- DESCRIPTION OF THE TASK:
Answer with a single number: the count of lines below that hold "import".

- RECORD EXTRACTS:

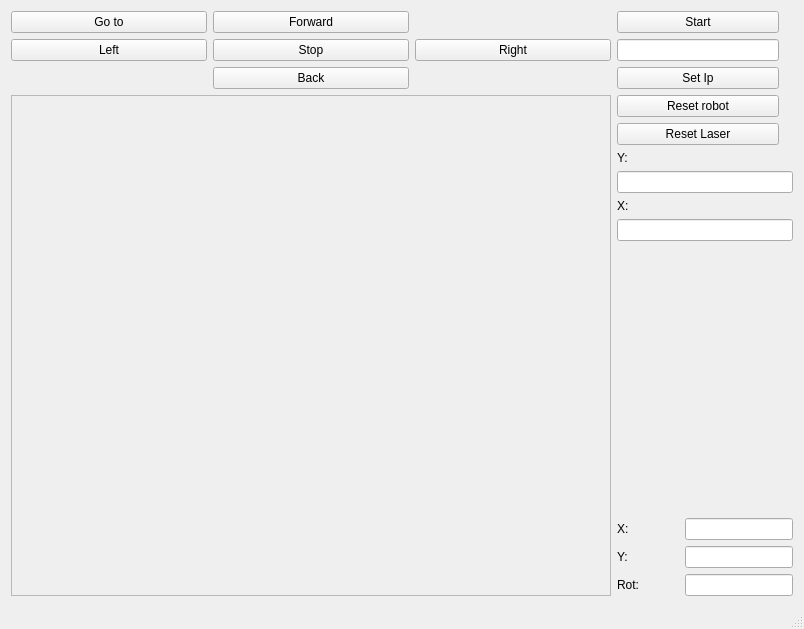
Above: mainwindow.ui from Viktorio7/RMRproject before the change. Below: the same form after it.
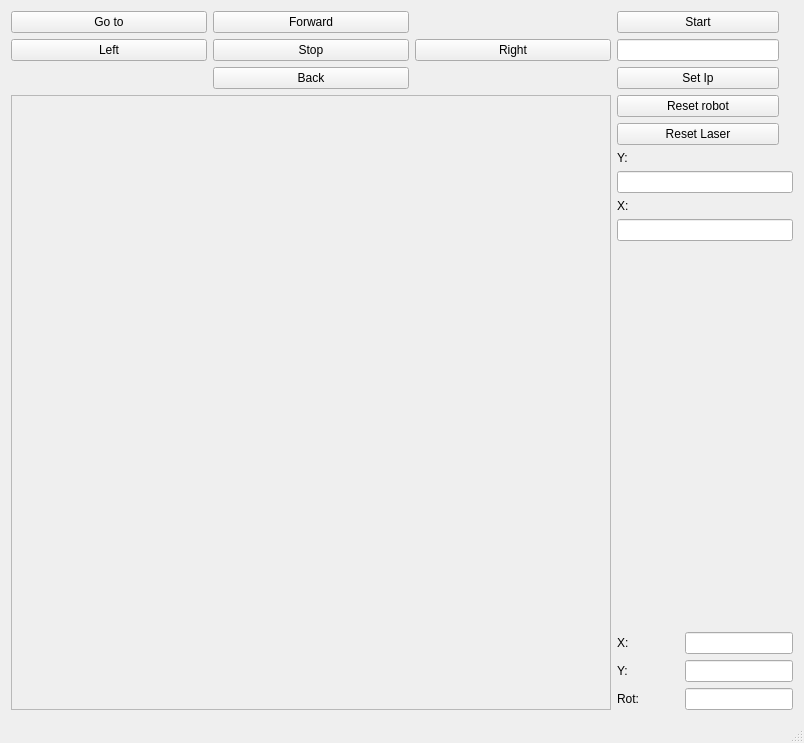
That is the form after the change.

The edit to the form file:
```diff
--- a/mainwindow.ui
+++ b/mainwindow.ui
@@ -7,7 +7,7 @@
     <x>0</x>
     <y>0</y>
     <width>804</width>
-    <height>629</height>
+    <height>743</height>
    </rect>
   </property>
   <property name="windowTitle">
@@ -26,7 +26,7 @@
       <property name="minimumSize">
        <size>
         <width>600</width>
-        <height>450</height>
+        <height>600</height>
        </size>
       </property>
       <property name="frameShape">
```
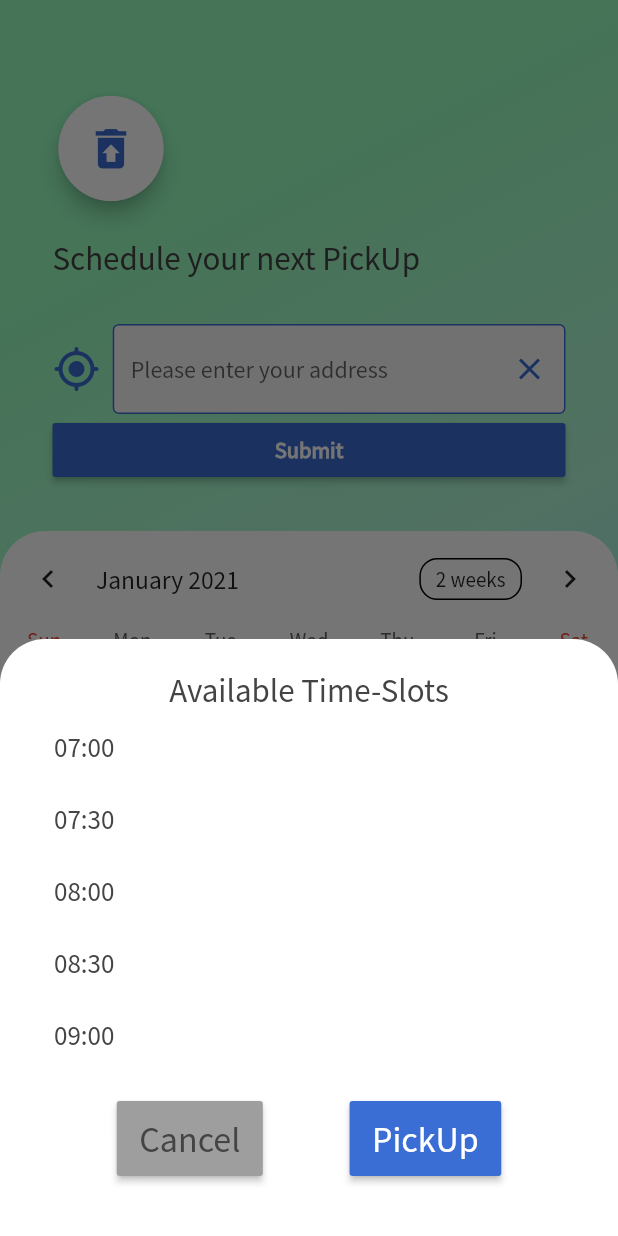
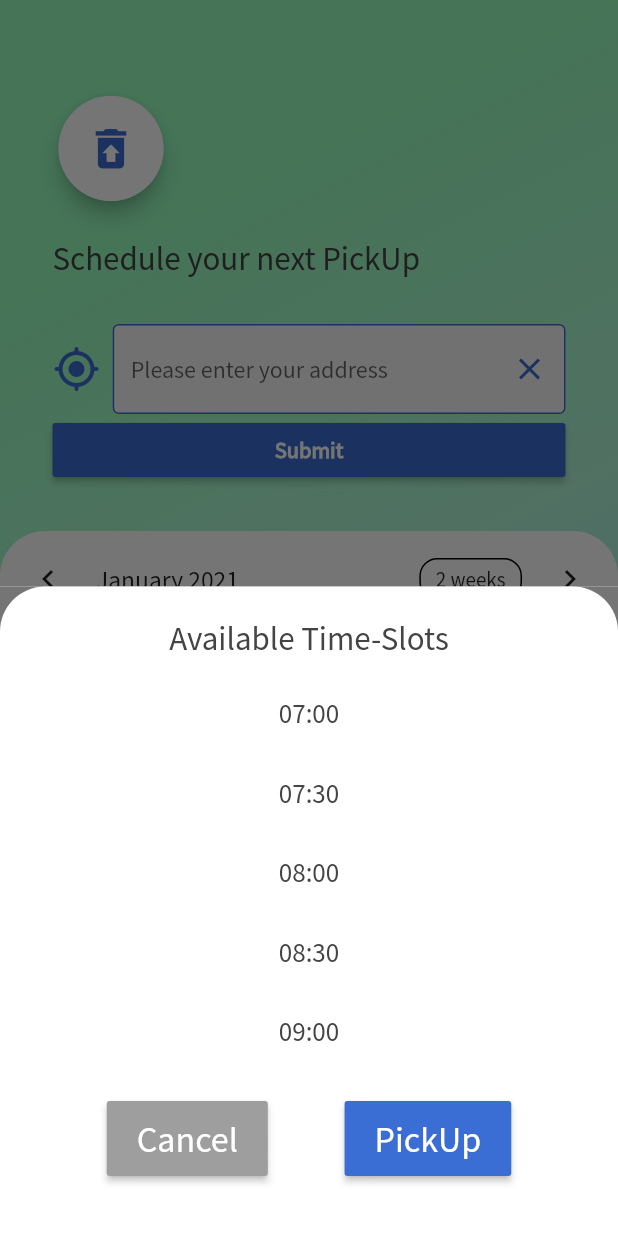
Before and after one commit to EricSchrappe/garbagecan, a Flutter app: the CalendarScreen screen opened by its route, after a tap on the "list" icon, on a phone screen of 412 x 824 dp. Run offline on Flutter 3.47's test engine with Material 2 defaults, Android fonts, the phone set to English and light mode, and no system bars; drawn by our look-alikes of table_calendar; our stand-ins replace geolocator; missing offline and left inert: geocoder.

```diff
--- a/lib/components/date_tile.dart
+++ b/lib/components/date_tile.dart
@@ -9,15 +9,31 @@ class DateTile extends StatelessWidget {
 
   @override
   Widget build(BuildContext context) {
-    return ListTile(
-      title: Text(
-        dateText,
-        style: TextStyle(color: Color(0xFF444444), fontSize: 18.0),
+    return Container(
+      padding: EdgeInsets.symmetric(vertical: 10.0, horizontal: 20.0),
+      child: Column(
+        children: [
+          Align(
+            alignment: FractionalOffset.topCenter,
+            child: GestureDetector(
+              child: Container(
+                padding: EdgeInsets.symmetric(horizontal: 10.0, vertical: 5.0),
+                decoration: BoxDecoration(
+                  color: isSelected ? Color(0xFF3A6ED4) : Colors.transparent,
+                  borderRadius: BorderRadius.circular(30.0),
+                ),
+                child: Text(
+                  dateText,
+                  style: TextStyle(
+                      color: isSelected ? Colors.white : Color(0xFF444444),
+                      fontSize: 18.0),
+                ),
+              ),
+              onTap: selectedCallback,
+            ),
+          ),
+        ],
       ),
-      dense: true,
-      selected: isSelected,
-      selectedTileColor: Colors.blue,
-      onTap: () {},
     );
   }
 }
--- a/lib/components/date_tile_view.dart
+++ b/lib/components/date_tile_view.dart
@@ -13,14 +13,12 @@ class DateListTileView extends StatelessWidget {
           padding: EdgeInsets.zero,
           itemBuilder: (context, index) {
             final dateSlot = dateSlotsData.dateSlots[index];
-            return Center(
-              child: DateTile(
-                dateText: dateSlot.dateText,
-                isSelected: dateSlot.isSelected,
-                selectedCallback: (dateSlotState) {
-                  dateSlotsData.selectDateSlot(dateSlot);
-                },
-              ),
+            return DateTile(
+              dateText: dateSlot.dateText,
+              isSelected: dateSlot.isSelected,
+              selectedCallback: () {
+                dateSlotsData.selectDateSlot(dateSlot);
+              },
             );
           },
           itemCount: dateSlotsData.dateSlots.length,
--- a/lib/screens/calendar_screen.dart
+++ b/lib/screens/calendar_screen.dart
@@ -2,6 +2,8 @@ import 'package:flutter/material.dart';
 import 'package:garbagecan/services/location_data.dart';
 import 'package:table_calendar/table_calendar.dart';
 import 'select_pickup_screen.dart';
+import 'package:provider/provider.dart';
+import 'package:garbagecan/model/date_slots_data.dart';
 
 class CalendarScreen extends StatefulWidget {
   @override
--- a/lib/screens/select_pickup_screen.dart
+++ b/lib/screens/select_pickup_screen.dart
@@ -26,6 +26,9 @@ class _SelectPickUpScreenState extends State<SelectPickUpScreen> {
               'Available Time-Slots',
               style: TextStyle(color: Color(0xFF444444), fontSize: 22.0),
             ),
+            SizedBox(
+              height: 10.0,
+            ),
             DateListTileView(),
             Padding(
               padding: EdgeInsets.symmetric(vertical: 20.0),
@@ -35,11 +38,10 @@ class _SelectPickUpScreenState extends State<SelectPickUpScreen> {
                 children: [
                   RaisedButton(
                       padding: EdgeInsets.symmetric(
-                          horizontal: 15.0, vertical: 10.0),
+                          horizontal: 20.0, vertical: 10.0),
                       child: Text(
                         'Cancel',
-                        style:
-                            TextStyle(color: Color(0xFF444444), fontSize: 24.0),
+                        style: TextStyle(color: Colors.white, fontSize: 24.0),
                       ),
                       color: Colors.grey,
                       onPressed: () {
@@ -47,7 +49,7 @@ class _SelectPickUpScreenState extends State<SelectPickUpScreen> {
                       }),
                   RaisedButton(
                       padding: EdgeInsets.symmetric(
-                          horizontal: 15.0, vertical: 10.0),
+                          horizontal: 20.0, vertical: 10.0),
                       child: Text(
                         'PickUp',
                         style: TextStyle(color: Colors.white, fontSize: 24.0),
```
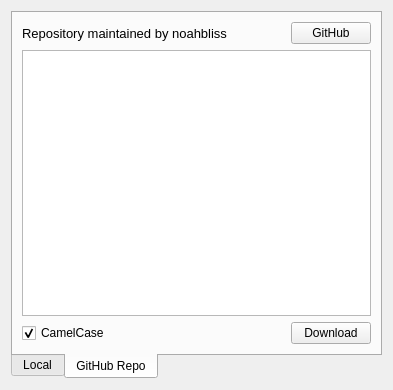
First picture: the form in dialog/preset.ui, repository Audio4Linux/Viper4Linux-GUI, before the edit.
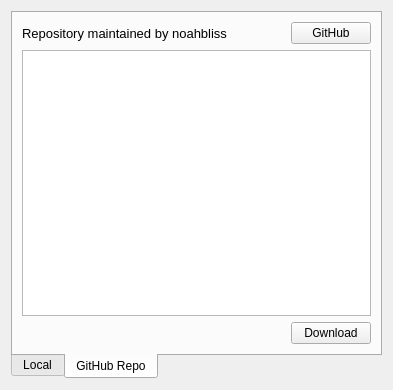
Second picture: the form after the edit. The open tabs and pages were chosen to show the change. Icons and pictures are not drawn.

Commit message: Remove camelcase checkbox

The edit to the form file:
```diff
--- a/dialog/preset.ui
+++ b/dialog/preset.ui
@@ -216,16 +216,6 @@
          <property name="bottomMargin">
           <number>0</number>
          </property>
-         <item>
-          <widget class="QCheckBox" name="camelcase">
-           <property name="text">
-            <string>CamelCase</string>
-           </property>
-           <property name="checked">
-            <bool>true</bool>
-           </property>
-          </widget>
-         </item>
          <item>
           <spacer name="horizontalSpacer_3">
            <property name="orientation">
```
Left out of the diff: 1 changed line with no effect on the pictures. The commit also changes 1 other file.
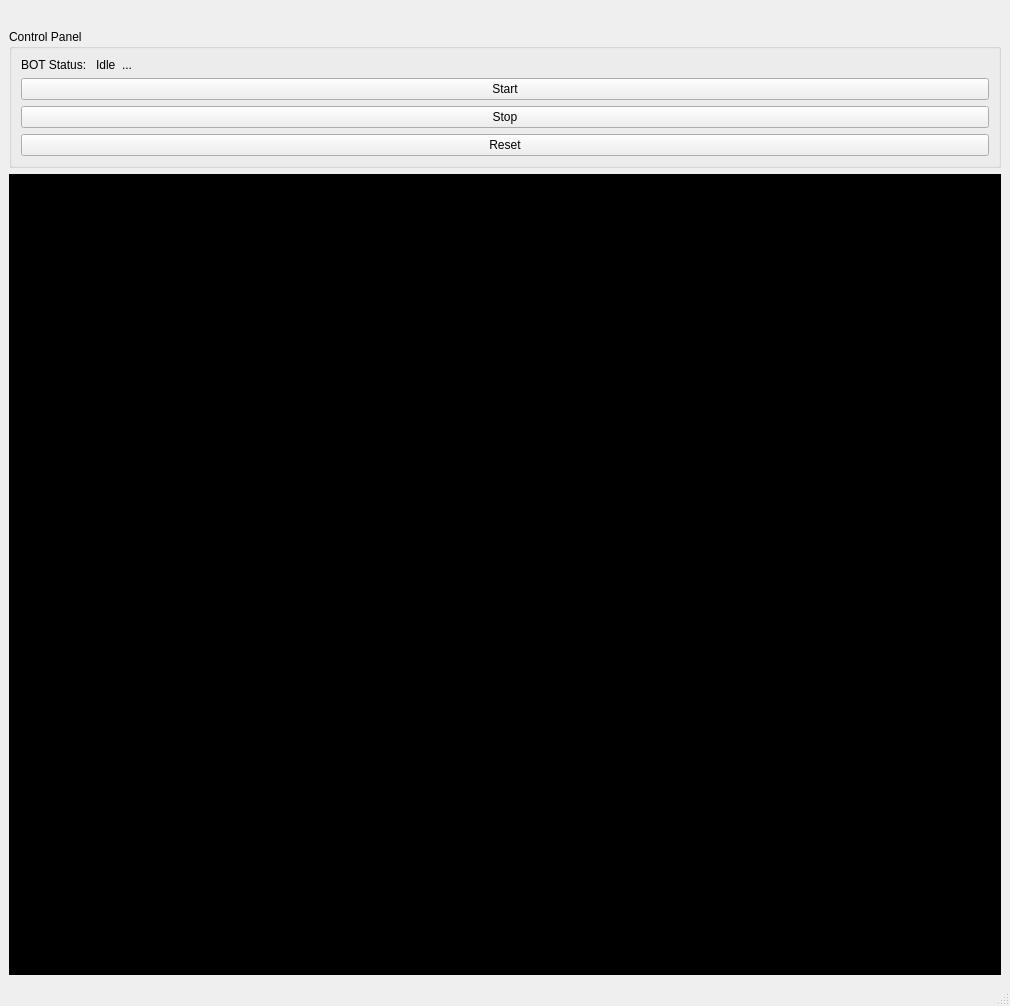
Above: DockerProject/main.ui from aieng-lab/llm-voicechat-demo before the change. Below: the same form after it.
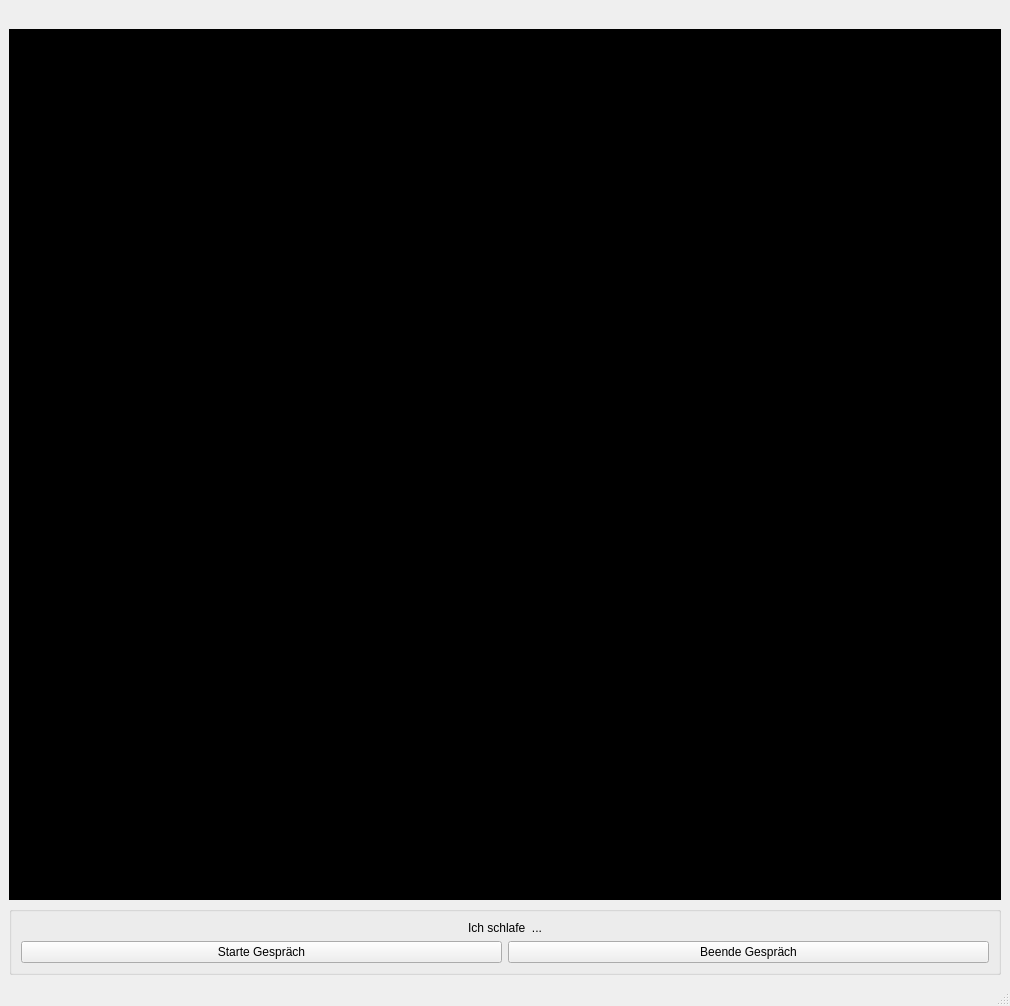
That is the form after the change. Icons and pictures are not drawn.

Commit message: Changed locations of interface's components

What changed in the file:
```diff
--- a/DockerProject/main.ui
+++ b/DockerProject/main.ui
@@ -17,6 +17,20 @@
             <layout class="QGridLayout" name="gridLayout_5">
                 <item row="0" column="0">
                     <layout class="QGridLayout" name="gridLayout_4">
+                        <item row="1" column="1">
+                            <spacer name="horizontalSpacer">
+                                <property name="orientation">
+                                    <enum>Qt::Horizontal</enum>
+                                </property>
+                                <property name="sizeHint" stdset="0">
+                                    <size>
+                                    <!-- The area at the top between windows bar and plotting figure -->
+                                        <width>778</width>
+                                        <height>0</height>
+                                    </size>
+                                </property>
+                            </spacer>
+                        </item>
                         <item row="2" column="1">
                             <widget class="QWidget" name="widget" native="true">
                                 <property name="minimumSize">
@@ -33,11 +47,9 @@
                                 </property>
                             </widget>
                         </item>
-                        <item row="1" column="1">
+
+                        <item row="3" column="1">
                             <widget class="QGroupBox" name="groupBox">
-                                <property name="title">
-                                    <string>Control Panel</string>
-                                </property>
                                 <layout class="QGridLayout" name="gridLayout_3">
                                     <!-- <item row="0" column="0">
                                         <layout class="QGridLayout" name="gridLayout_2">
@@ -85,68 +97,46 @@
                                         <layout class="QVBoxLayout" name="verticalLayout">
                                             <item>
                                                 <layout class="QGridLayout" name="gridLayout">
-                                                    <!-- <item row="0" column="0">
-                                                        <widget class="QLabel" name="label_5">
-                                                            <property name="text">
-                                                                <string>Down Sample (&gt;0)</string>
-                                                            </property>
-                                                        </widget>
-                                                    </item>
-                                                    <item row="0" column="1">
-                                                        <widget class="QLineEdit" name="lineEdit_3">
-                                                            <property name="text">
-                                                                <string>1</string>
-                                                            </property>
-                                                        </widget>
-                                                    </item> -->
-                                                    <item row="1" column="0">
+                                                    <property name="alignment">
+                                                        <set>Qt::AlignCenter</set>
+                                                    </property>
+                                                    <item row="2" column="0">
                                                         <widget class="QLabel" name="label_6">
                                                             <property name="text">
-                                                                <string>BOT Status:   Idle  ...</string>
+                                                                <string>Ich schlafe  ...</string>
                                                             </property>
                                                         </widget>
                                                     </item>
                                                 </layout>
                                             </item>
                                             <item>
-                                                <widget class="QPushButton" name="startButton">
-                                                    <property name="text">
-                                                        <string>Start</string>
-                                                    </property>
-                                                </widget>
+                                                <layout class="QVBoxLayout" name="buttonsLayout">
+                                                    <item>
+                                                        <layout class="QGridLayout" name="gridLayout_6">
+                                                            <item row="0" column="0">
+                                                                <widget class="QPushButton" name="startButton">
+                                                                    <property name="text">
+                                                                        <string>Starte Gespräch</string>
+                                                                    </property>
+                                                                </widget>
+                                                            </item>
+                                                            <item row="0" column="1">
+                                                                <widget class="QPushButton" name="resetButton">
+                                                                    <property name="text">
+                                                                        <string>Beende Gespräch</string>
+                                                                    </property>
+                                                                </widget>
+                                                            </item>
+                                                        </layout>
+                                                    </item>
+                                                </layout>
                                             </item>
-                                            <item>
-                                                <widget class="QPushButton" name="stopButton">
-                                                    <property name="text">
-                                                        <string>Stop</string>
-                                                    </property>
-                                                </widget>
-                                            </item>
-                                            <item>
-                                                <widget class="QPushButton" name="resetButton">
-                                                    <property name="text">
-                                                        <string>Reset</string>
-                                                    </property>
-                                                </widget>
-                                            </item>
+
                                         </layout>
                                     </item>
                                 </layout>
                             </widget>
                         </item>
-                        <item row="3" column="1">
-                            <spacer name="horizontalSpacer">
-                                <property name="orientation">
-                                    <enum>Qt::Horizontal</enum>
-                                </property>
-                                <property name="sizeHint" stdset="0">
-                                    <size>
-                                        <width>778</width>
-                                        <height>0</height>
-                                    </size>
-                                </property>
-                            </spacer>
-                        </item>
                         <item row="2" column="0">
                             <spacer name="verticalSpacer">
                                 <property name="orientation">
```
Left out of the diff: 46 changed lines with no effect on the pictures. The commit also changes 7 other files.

- RESPONSE AREA:
6